Report 👇

https://www.iipvienna.com/ussr-conf-2021

The closing event of the project “Strengthening Civic Resilience in Georgia by Promoting Democracy and Enhancing Democracy through Media Literacy”

On December 16, 2021, at the Hilton Garden Hotel in Tbilisi, Civic IDEA, together with GRASS and MDF, participated in a closing event for the media literacy project hosted by the non-profit organization ‘People in Need’, and supported by the Czech Government and USAID / GEORGIA.

Opening remarks were made by the Ambassador of the Czech Republic to Georgia, Peter Mikiska, USAID / GEORGIA Mission Director Peter Wiebler, and People in Need Georgia CEO, Dion Battersby. The representatives of the Georgian NGOs discussed the Chinese and Russian malign influence as a threat to democracy in Georgia, the scale of disinformation, foreign fake news, and propaganda campaigns during the Covid-19 pandemic.

Conference “China: Threat or a Strategic Alternative”.

On December 2, Civic IDEA together with the Embassy of Poland to Georgia organized a joint conference “China: Threat or a Strategic Alternative”. The event was hosted by the Embassy of Poland. During the discussions, the speakers reviewed Beijing’s engagement in Central and Eastern Europe, its economic expansion as a decisive pillar in China’s grand strategy.

Georgian and foreign experts participated in the conference. The conference agenda can be found in the attached file.
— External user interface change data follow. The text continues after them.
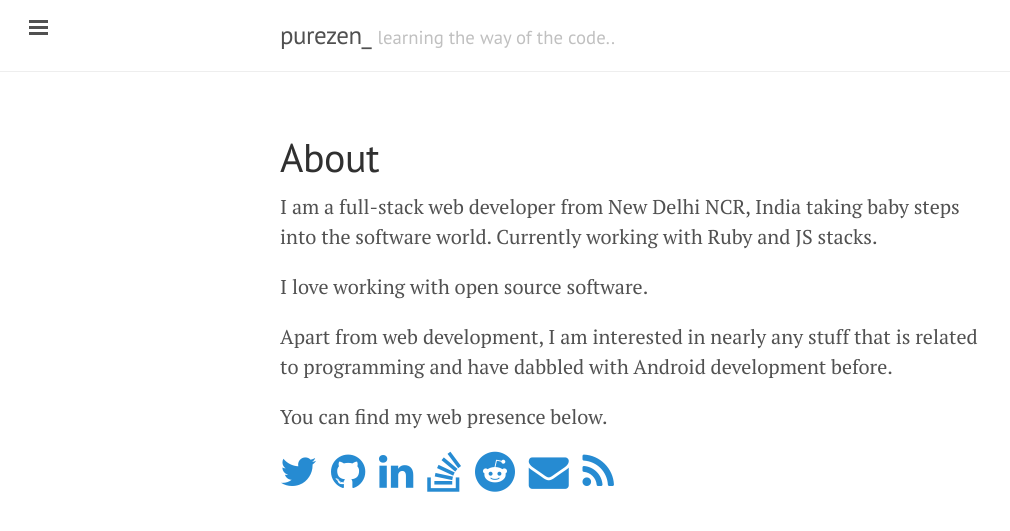
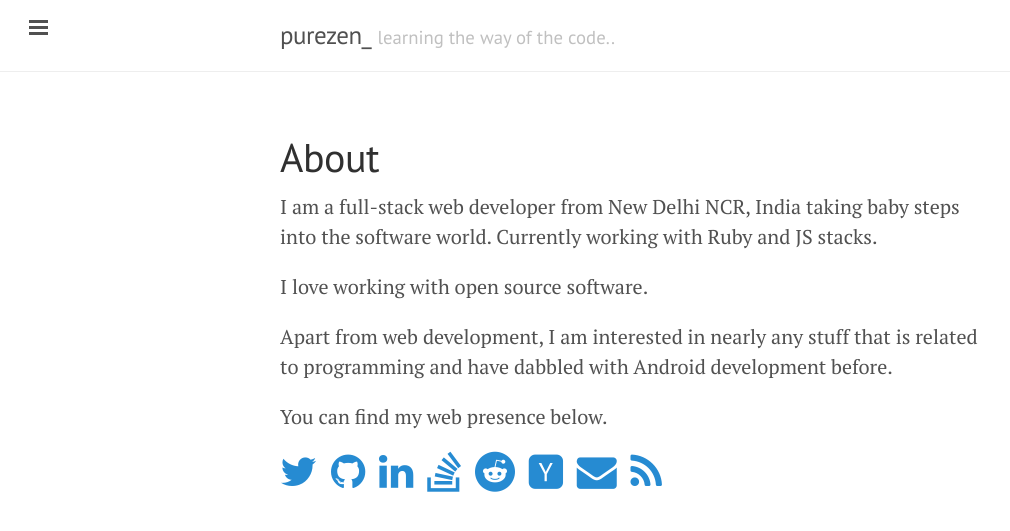
Before and after one commit to purezen/purezen.github.io, a Jekyll site: the page built from about.md, in a window 1280 px wide. Shown: the top 531 px of the page, without its empty margins (0-1010 px from the left). Built offline with Jekyll 4.4.1, drawn with Linux system fonts in a browser that asks for light colours; nearby versions of some CDN libraries; Markdown is read by kramdown in place of the engine named in the settings.

Commit message:
Add hacker-news reference to about page

```diff
--- a/_config.yml
+++ b/_config.yml
@@ -31,6 +31,7 @@ author:
   twitter:          purezen_
   reddit:           purezen
   linkedin:         purezen
+  ycombinator:      purezen
   quora:            Aditya-Bhardwaj-4
   stackoverflow:    1509855/purezen
 
--- a/about.md
+++ b/about.md
@@ -22,6 +22,8 @@ You can find my web presence below.
 &thinsp;
 <a href="http://reddit.com/user/{{ site.author.reddit }}"><i class="fa fa-2x fa-reddit"></i></a>
 &thinsp;
+<a href="https://news.ycombinator.com/user?id={{ site.author.ycombinator }}"><i class="fa fa-2x fa-hacker-news"></i></a>
+&thinsp;
 <a href="mailto:{{ site.author.email }}"><i class="fa fa-2x fa-envelope"></i></a>
 &thinsp;
 <a href="{{ site.url }}/atom.xml"><i class="fa fa-2x fa-rss"></i></a>
```
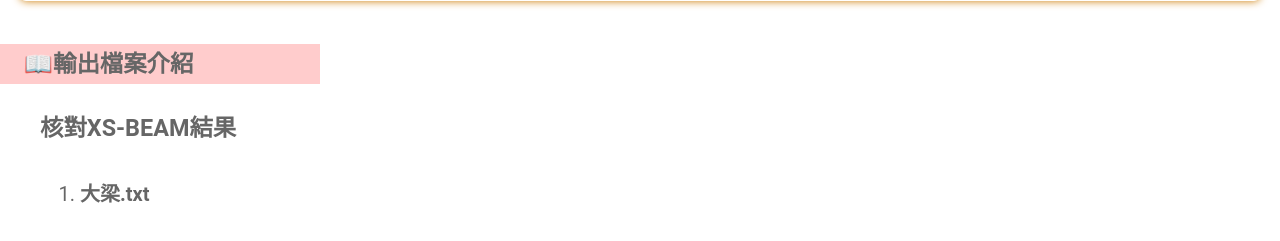
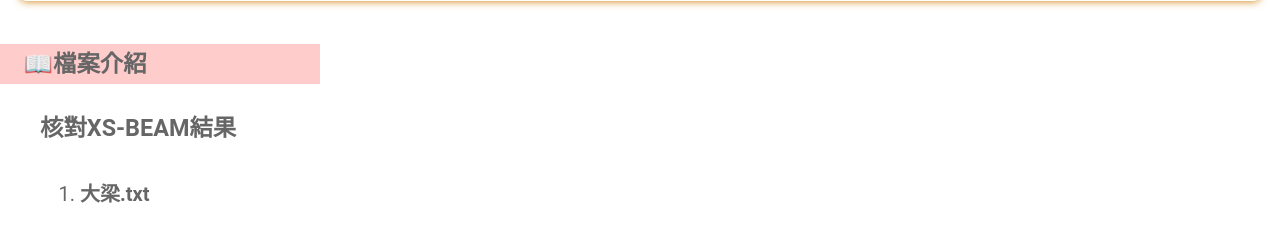
Before and after one commit to Ding-Jesse/BeamQC, a Flask app: page /results in a window 1280 px wide. Shown: the part 1016-1257 px from the top of the page. Run offline with Flask 2, Linux system fonts and the light colour scheme; the visitor is signed in with stand-in values (Sample User, id 1).

Commit message:
fix: file introduuction

```diff
--- a/templates/tool1_result.html
+++ b/templates/tool1_result.html
@@ -26,7 +26,7 @@
 </div>
 
 <div class="banner2">
-<h3>&emsp;📖輸出檔案介紹</h3>
+<h3>&emsp;📖檔案介紹</h3>
 </div>
 <blockquote>
 <h3>核對XS-BEAM結果</h3>
```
It’s been four years, since Civic IDEA has been actively researching Chinese influence operations in various regions worldwide.

დღის-წესრიგი„ჩინეთი-საფრთხე-თუ-სტრატეგიული-ალტერნატივა-3

📣📣A one-week workshop on “Common Challenges and Future Perspectives in the Caucasus” in Germany, August 15 – 20, 2021

📣📣A one-week workshop on “Common Challenges and Future Perspectives in the Caucasus” in Germany, August 15 – 20, 2021

The workshop, which is the heart of the project, will bring together 20 young scholars, graduates, advanced students, and civil society activists from all over the Caucasus and international experts in conflict studies and peacebuilding.
The gathering is a combination of a small conference, training, and regional exchange. During the workshop, the intercultural teams can work on their projects and receive feedback from their peers and international experts. Furthermore, participants will receive training on vital skills and competencies which help them to fulfill their potential.
We will also produce the joint print and online publication “Corridors-Proceedings Vol. III” Please send your application consisting of a letter of motivation, curriculum vitae, and abstract to info@opencorridors.de not later than by 6 June 2021 and with the email subject “AYPC 2021”.
Thanks to the funding of the German Federal Office (#CivilSocietyCooperation), we will cover all project-related costs for the selected participants, including travel, accommodation, full board, and excursions.